Tuesday, April 28, 2009

Day 28: "A Vacation" - A Sestina



Here was the Day 28 prompt: "For today's prompt, I want you to write a sestina. (Click here to find out the rules for sestinas.) So start figuring out your 6 end words and get writing. But wait! Today is Tuesday, so you have one other option. You can write a poem about the sestina (your love, hate, frustration with, etc.). Whether you decide to write a sestina or write about sestinas, remember to have fun. We're almost done!" Read more at: April PAD Challenge: Day 28



(My first Sestina!)

“A Vacation”
1
We were at Kasauli’s old market place
Colors sashayed from myriad stands
We met friendly vendors, bought crafts
Baskets, shawls, dolls, wooden frames
Eager faces called us more, hands waved
Knowing we tourists can usually spend.
2
We wanted to trek out, not spend
Too much time at the market place
Although voices pleaded in waves
Hands tugged at our wallet strands
The evening sky looked it was framed
So we ran, to see that fairyland’s craft.
3
It seemed we walked on a swift raft
Saying thanks and no, all words spent
For these beautiful people with eyes like gems
Who called out from their shopping space
The market street an oasis in the sand
We hurriedly left with quick hand waves.
4
The mountain path outside Kasauli braved
Climbing atop misty peaks rising in tufts
We lost its sight as the hills ran errands
‘Ah, forget shopping, look at the lovely bends’
We said, standing where time stays
Still, watching nature’s photo frames.
5
In the sunset valley below, we saw flames
Heady smell of wood fire someone saved
For a chilly evening. We peered at her face
A shadowy figure the dusk had crafted
An old scavenger whose days were spent
Beneath tattered old tarps and stumpy stands.
6
There she was lighting a fire and standing
By her lonely shanty home of fragile frames
Of twigs, scraps and the time she spent
Her resort that saved her from tidal waves
Of time, furies of nature, all forces drafted
By vagaries of this eternally peaceful place.
7
‘You new to the place?’ Her voice rose to where we stood.
‘Don’t miss the craft crash site, right here. My home was rammed,
A military exercise they said.’ Waves of silence.

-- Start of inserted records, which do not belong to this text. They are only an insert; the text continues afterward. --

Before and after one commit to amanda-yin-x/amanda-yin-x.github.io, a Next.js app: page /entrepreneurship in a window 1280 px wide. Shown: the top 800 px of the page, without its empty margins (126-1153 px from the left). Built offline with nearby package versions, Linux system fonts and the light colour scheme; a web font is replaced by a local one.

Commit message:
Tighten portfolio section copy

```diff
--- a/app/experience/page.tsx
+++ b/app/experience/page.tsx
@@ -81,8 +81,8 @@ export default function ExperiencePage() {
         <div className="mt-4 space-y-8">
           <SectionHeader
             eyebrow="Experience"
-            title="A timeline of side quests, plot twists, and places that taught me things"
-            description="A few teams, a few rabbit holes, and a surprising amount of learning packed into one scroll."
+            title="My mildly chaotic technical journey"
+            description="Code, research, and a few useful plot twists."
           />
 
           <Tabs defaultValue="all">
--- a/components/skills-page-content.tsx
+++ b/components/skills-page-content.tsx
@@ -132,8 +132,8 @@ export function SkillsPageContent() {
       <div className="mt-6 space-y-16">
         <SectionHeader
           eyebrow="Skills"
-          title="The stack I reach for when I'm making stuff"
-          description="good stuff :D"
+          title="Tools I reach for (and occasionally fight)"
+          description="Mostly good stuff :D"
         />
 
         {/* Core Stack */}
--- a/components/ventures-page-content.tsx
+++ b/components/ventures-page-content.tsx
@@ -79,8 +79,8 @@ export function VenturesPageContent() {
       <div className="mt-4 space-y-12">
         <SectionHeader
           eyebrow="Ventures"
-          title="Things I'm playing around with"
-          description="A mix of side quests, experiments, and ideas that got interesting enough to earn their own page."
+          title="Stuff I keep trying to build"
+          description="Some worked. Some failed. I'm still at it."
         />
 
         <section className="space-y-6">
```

Our breaths spent.

Image from the Internet: Kasauli market place; panoramic view of Kasauli, Himachal Pradesh

4 comments:

priti aisola said...

I can see the whole thing so beautifully before me. And the surprising touching conclusion. Wow! You have a very fresh way of saying things, looking at things.

fleuve-souterrain said...

thanks Priti
Kasauli was a small but deep oasis of discovery back then when we visited. The locals have tons of stories to tell, and not just things to vend, and I miss that time...

tikulicious said...

beautiful poem... loved it .. I have been to Kasuli a lot many times and the place came alive with your poem... garmi mein thandi ka ehsas .. a breather ..

fleuve-souterrain said...

thanks Tiku! Kasauli is a special place no doubt...